What if you could go back in time and fix that one terrible error you made in your youth? Or even if you couldn’t fix it, you could at least seek resolution and absolution…
There were moments in Yael Shahar’s book, Returning, that resonated deeply with me, certainly with a me of the past. One such moment was when she “took advantage of the many eighteen-wheelers that plied I-35 on their way south. She would single out a truck, throttle the bike up to its full speed to get into the giant vehicle’s slipstream, and ease off the throttle as they were carried behind the truck.” After reading this passage, I knew I could connect with this very down-to-earth author. We already shared a common history.
But very quickly, Ms. Shahar and her characters took me beyond myself, into an excruciatingly different time in history, and to a wondrously different focus on the meaning of reality.
The trip through Returning is an excursion between times, foreign countries, and extremely foreign concepts. Alex, the main character, was a 17-year-old boy caught in the horror machine of the Holocaust. His primal need to survive caused him to accept a role in the hated and feared Sonderkommando in the Birkenau death camp. Several decades later, he struggles to find a way to atone for his choices. God blesses him with a handful of rare individuals willing to hold his hand and heart through this painful process.
I like all five of the principle characters very much, and find myself thoroughly caught up in their ordeal, hoping desperately that they find the answers they are seeking, and absolution. This is difficult writing at its best, allowing us to feel sympathy for the plight of the historically unlovable and seemingly unforgiveable. Ms. Shahar causes the reader to care about two people broken as much by their desire for survival as by the Nazis and their campaign of wanton evil.
The wisdom of the man who is Alex is by turns painfully poignant and inspiring. In his own voice, he allows us to travel inside the tragedy of the Holocaust that stole his family, friends and identity, as well as his relationship with his Creator:
“Will God torture us forever for being Jews?”

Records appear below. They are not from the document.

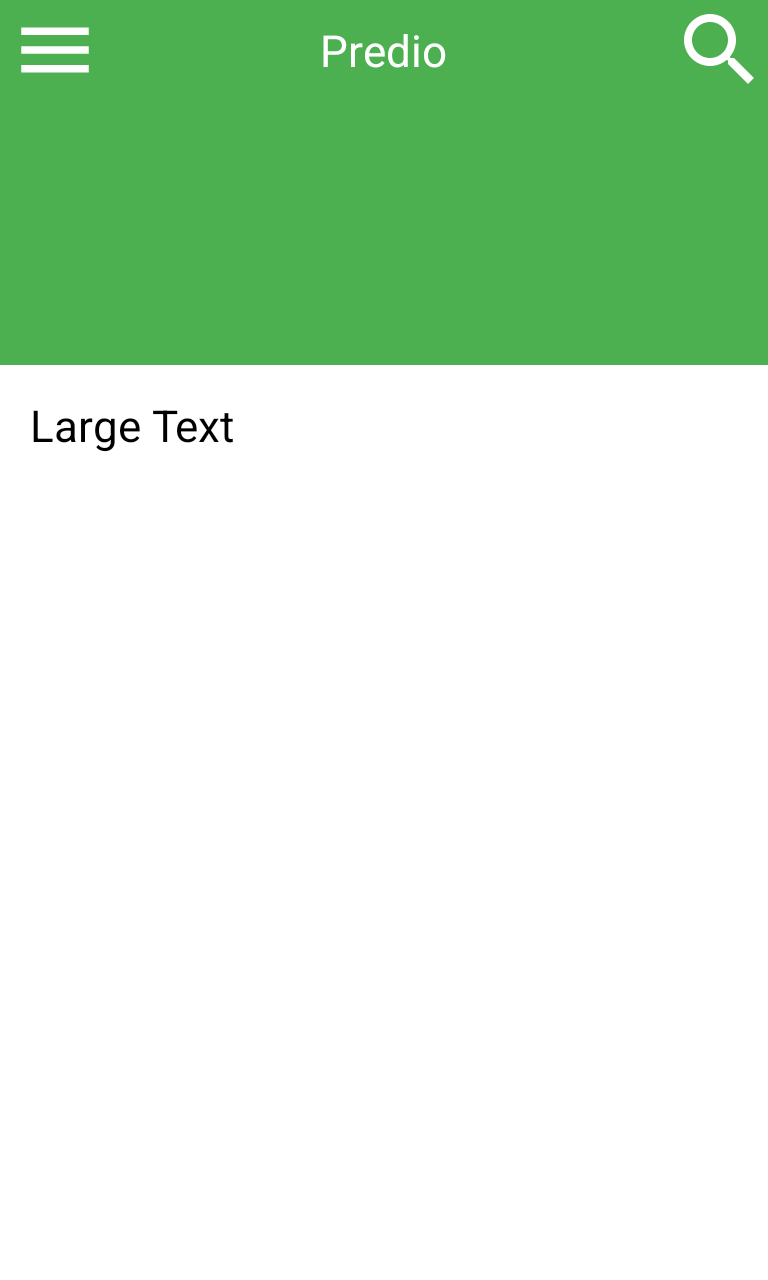
Repository: danielctf/Chilterra
Layout: Proyectos/Animales/res/layout/activity_baja_ganado.xml
These files come from the project's save history. The layout is drawn as it stood at one moment and after the next save; the edit follows.
It is drawn on a 768 x 1280 px phone screen (xhdpi) without system bars, with theme AppTheme; the app's code is not run.

Above is the layout before, as saved 2015-10-09 14:10:05.

### Proyectos/Animales/res/layout/activity_baja_ganado.xml
<LinearLayout xmlns:android="http://schemas.android.com/apk/res/android"
    xmlns:tools="http://schemas.android.com/tools"
    android:id="@+id/LinearLayout1"
    android:layout_width="match_parent"
    android:layout_height="match_parent"
    android:orientation="vertical"
    tools:context="cl.a2r.animales.BajaGanado" >

    <RelativeLayout
        android:layout_width="match_parent"
        android:layout_height="50dp"
        android:background="@color/green" >

        <ImageButton
            android:id="@+id/menu"
            android:layout_width="wrap_content"
            android:layout_height="wrap_content"
            android:layout_alignParentLeft="true"
            android:layout_centerVertical="true"
            android:layout_marginLeft="5dp"
            android:background="@null"
            android:src="@drawable/ic_navigation_menu" />

        <TextView
            android:id="@+id/predio"
            android:layout_width="wrap_content"
            android:layout_height="wrap_content"
            android:layout_centerHorizontal="true"
            android:layout_centerVertical="true"
            android:text="Predio"
            android:textAppearance="?android:attr/textAppearanceLarge"
            android:textColor="@color/white" />

        <ImageView
            android:id="@+id/logs"
            android:layout_width="wrap_content"
            android:layout_height="wrap_content"
            android:layout_alignParentRight="true"
            android:layout_centerVertical="true"
            android:src="@drawable/ic_search_white_48dp" />
    </RelativeLayout>

    <RelativeLayout
        android:layout_width="match_parent"
        android:layout_height="wrap_content"
        android:background="@color/green"
        android:layout_weight="0.2" >

        <TextView
            android:id="@+id/despliegaDiio"
            android:layout_width="wrap_content"
            android:layout_height="wrap_content"
            android:layout_centerHorizontal="true"
            android:layout_centerVertical="true"
            android:text=""
            android:textAppearance="?android:attr/textAppearanceLarge" />

    </RelativeLayout>

    <RelativeLayout
        android:layout_width="match_parent"
        android:layout_height="wrap_content"
        android:layout_weight="0.8" >

        <TextView
            android:id="@+id/textView1"
            android:layout_width="wrap_content"
            android:layout_height="wrap_content"
            android:layout_alignParentLeft="true"
            android:layout_alignParentTop="true"
            android:layout_marginLeft="15dp"
            android:layout_marginTop="15dp"
            android:text="Large Text"
            android:textAppearance="?android:attr/textAppearanceLarge" />

    </RelativeLayout>

</LinearLayout>

### Proyectos/Animales/res/values/colors.xml
<?xml version="1.0" encoding="utf-8"?>
<resources>
    <color name="red">#ffff0000</color>
    <color name="darkred">#b22222</color>
    <color name="white">#ffffff</color>
    <color name="gris">#cccccc</color>
    <color name="green">#4caf50</color>
</resources>

Loaded but not shown: Proyectos/Animales/res/values/styles.xml (common file); Proyectos/Animales/res/values-v11/styles.xml (common file); Proyectos/Animales/res/values-v14/styles.xml (common file)

After the next save:
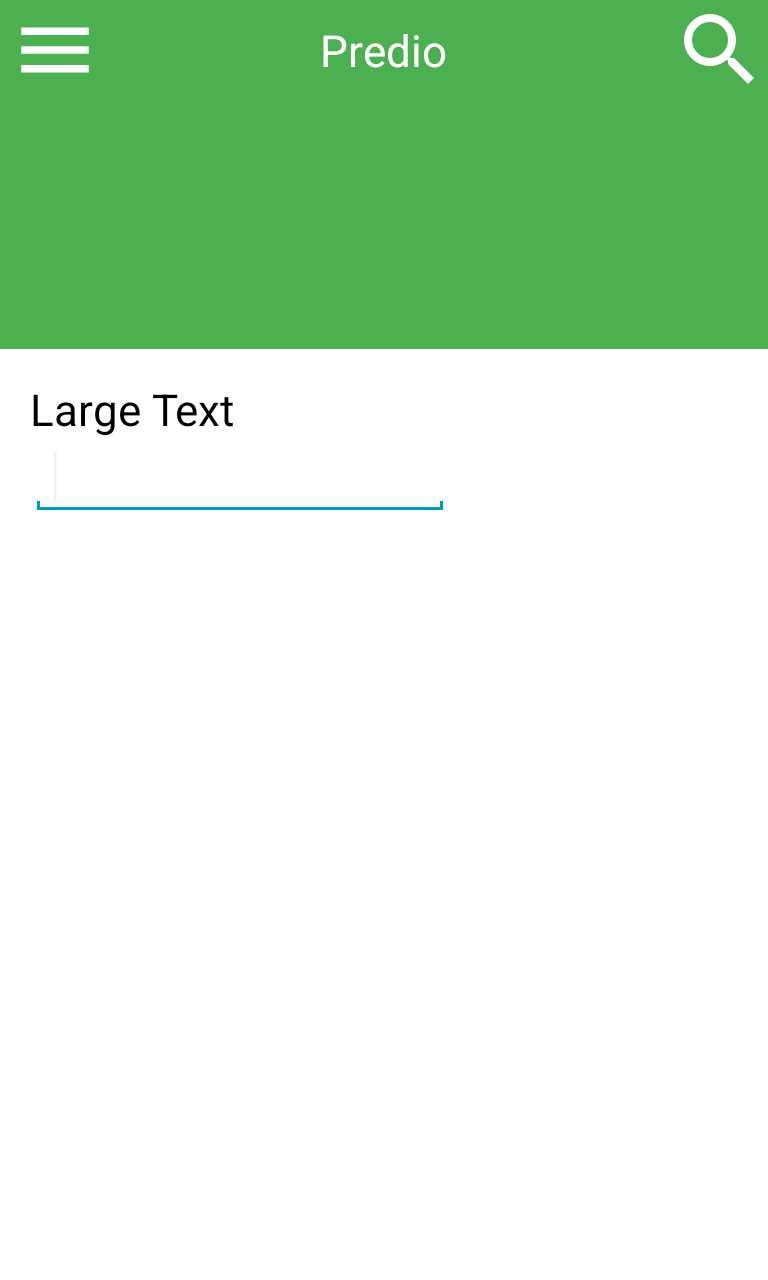
Saved 18 min 51 s later.
--- a/Proyectos/Animales/res/layout/activity_baja_ganado.xml
+++ b/Proyectos/Animales/res/layout/activity_baja_ganado.xml
@@ -73,6 +73,17 @@
             android:text="Large Text"
             android:textAppearance="?android:attr/textAppearanceLarge" />
 
+        <EditText
+            android:id="@+id/wttt"
+            android:layout_width="wrap_content"
+            android:layout_height="wrap_content"
+            android:layout_alignLeft="@+id/textView1"
+            android:layout_below="@+id/textView1"
+            android:ems="10" >
+
+            <requestFocus />
+        </EditText>
+
     </RelativeLayout>
 
 </LinearLayout>

After the 2 saves that followed:
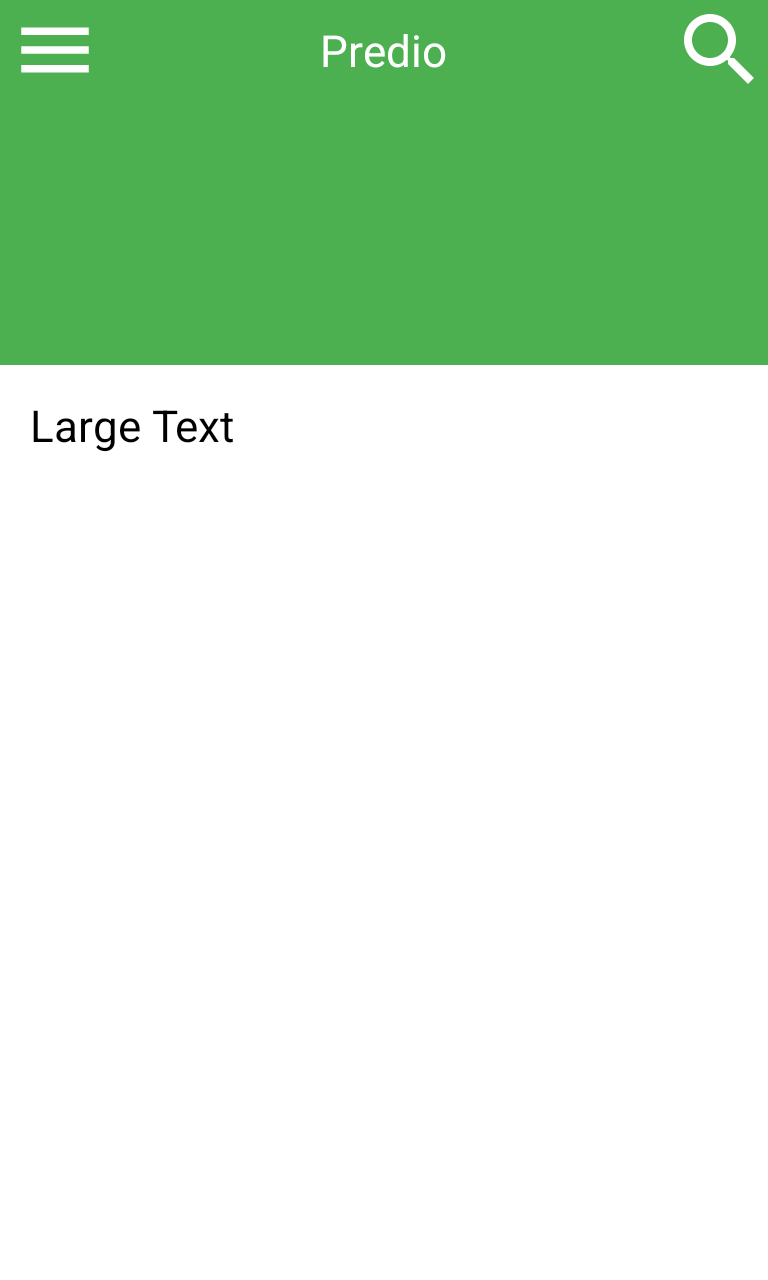
The 2 saves are shown as one change because 1 did not build or start.
The last was saved 27 s later.
--- a/Proyectos/Animales/res/layout/activity_baja_ganado.xml
+++ b/Proyectos/Animales/res/layout/activity_baja_ganado.xml
@@ -73,17 +73,6 @@
             android:text="Large Text"
             android:textAppearance="?android:attr/textAppearanceLarge" />
 
-        <EditText
-            android:id="@+id/wttt"
-            android:layout_width="wrap_content"
-            android:layout_height="wrap_content"
-            android:layout_alignLeft="@+id/textView1"
-            android:layout_below="@+id/textView1"
-            android:ems="10" >
-
-            <requestFocus />
-        </EditText>
-
     </RelativeLayout>
 
 </LinearLayout>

“Is this how we’re to be a light unto the nations, as fuel for the fire?”
“The foundation of my existence has been cut from beneath me, leaving me hanging in emptiness. Where once was a vibrant web of ties to others and to God, I find only singed and blackened threads leading into nothingness.”
These poetic words convey for the reader the abject emptiness of spirit wrought by daily life in the camps, especially for those manipulated into being “partners” in crime against their brethren.
Returning also carries with it the terrifying aspect that reality isn’t as we imagine it. Is the apparent time- and space-travel in this story true? Ms. Shahar certainly renders it believable, even for someone like me. I have never had a “spiritual” or “supernormal” experience. No one has ever reached out to me from the beyond. Unlike some of my dearest friends, my dreams have never been touched by visions of angels or demons or predictions of the World to Come. Returning makes me want to believe that such “touching the beyond” is possible, that there is always time to repair what we’ve damaged.
There is so much life-wisdom in this book:
“…beauty is to be found in working within the constraints imposed on us by life.”
“…when we imbibe ‘willingness’ to die for our sacred principles, then there is some hope we will be driven to find meaning in living for our sacred principles.”
“Sometimes the answer to our prayer is the ability to pray at all. Fortunate is he who can see his personal deliverance when it finally comes.”
And more, from wise Alex, who found a miraculous way to carry his story and life-lessons into the future:
“I thought of those times when one quiet smile lit up that impenetrable night, and gave me, if not joy in life, at least a reason to live. There was more power in one of those smiles than in all the weaponry of despair with which the enemy reduced us to silence. In rising above despair, the courage in that smile raised us all – if only for a moment – to the level of immortality.”
“These are my heroes…. Not those who take up arms against the Germans in a hopeless battle, but those who take up words against silence.”
“How could one remain resolute in despair when even the act of returning a lost hair pin was a form of communion with God? How could one remain distant from life when the act of biting into a piece of fruit was a motion toward holiness? Judaism is not so much a religion as a civilization. It has inherited some great wisdom and outstanding morals that have stood the test of time, honed down through centuries of caring for one another through hardship and exile.”
Returning is not for the faint of heart – but if empathy for the lives of some of our most misunderstood brethren is important to you, it is a very significant work. One leaves this journey with as many questions as answers, perhaps the most haunting a question to the self: What choices would I have made, in the “choiceless time” of the Shoah? And what should be my opinion of my brothers and sisters and the choices they made? This powerful telling of a terrible tale has the potential to silence earthly judgment – and replace it with compassion.
Returning, by Yael Shahar
with an afterword by Rabbi Nathan Lopes Cardozo